So who's been caught?

The latest, in Britain, is an an "over-enthusiastic" A-level chemistry student.

In Australia this week, it was entirely innocent, indeed random, bus passengers and car drivers, on routes heading towards Sydney beaches where there have been racist clashes that no one has suggested have anything to do with "terrorism". Police were confiscating their mobile phones and reading through the text messages. So much for privacy.

And of course there's is the US, where the situation is even worse, since George Bush is not even bothering to try to get a law or legal backing for wire taps, instead employing the Louis XIV-style of government.

Finally, however, I get the feeling that the pendulum is swinging. It is not just those who pay reasonably close attention to issues such as human rights who are starting to get concerned, but the general public. Of course the problem is that it is a lot harder to get rid of laws than bring them in.

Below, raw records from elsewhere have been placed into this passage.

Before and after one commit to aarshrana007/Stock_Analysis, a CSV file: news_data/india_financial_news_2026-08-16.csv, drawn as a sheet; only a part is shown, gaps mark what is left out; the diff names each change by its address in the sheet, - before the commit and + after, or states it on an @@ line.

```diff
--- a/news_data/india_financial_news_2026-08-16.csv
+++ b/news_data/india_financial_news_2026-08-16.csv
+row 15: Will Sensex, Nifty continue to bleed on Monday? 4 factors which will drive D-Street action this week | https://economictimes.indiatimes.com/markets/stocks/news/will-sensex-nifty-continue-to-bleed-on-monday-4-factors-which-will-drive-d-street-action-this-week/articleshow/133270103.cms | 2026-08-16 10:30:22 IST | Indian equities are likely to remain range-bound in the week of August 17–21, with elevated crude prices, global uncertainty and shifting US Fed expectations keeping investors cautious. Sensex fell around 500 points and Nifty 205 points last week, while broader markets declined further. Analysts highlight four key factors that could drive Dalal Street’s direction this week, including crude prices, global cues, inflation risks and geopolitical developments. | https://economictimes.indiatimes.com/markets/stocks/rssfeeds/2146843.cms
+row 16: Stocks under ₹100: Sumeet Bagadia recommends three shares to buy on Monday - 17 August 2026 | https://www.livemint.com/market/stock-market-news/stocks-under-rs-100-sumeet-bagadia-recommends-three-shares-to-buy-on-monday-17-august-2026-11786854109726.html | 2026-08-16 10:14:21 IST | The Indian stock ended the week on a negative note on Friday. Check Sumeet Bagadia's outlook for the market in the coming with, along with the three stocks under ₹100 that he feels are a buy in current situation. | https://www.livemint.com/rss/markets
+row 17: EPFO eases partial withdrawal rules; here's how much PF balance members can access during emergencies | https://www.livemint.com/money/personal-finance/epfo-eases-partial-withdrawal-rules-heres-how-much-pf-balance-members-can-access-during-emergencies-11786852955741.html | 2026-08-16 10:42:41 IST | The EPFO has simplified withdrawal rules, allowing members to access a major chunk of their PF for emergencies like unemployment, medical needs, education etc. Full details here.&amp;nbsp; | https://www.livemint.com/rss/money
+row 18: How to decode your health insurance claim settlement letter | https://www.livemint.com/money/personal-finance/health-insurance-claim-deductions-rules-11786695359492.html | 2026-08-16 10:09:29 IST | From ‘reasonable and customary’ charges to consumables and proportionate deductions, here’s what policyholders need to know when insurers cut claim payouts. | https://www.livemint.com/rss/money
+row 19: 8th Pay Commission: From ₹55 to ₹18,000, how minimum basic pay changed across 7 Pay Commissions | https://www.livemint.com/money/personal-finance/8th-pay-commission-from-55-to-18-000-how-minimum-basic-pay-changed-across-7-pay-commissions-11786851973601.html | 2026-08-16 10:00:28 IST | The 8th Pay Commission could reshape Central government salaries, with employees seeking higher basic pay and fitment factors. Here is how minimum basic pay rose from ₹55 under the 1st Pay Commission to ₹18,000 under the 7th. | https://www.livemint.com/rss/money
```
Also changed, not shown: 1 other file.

Elsewhere, while I don't believe in the death penalty, it is hard not to give a little cheer at the end of a Japanese "groper", chased by a group of men after his woman victim had the courage to speak up. (He had a heart attack and died in hospital.)

I doubt there's a woman - at least a woman who's lived or visited a city - who hasn't suffered from this sort of assault. It is the sort of thing that makes women feel they are living in perpetually hostile, male, spaces.

And hopefully this event will empower more Japanese women to speak up and protest.


Anonymous Chameleon said...

I endured an extremely unpleasant incident on a crowded bus in berlin once - it gives me the shudders to read about the Gropers' Guilds in the article.
Although I haven't had time to read it yet, I couldn't help noticing the headline in today's Independent. The other link about the terrorists reminded me of it. The scope for blunders and abuse is huge, the argument that the law-abiding need fear nothing has never convinced me. The sheer scale of the new surveillance operation heralds a new era of state interference and intrusion (historically unique) given the technology.
It was also a dark day for Europe when the data retention laws were passed by the European Parliament (it wouldn't have met such enthusiasm had Charles Clarke not offered the "bribe" of dealing with it under co-decision, shifting it from the inter-governmental pillar where the EP simply rubber-stamps legislation without powers to amend, hinting that the EP might be permitted greater influence in future). Liberty has not been subjected to such a sustained attack for many a year and the apathy of my average compatriot never ceases to amaze...

12/22/2005 04:43:00 pm  
Blogger Mimi said...

Unfortunately, the US population has reacted like a rhino reacts to a gnat.

12/22/2005 07:14:00 pm  
Blogger Ahistoricality said...

Unfortunately, the most likely result of the Tokyo incident is not a more aggressive (defensive?) stance on the part of women as much as greater hesitation in confronting assaulters on the grounds that they don't really want anything bad to happen.

12/23/2005 06:20:00 am  
Blogger Natalie Bennett said...

Yes Mimi - I suppose I was thinking about the UK and Australia, where I do suspect - or maybe hope - there is a shift occurring.

And Ahistoricality, well perhaps you are right. It might frighten a few of the male offenders, maybe?

12/23/2005 10:56:00 am  

Post a Comment

Links to this post:

Create a Link

<< Home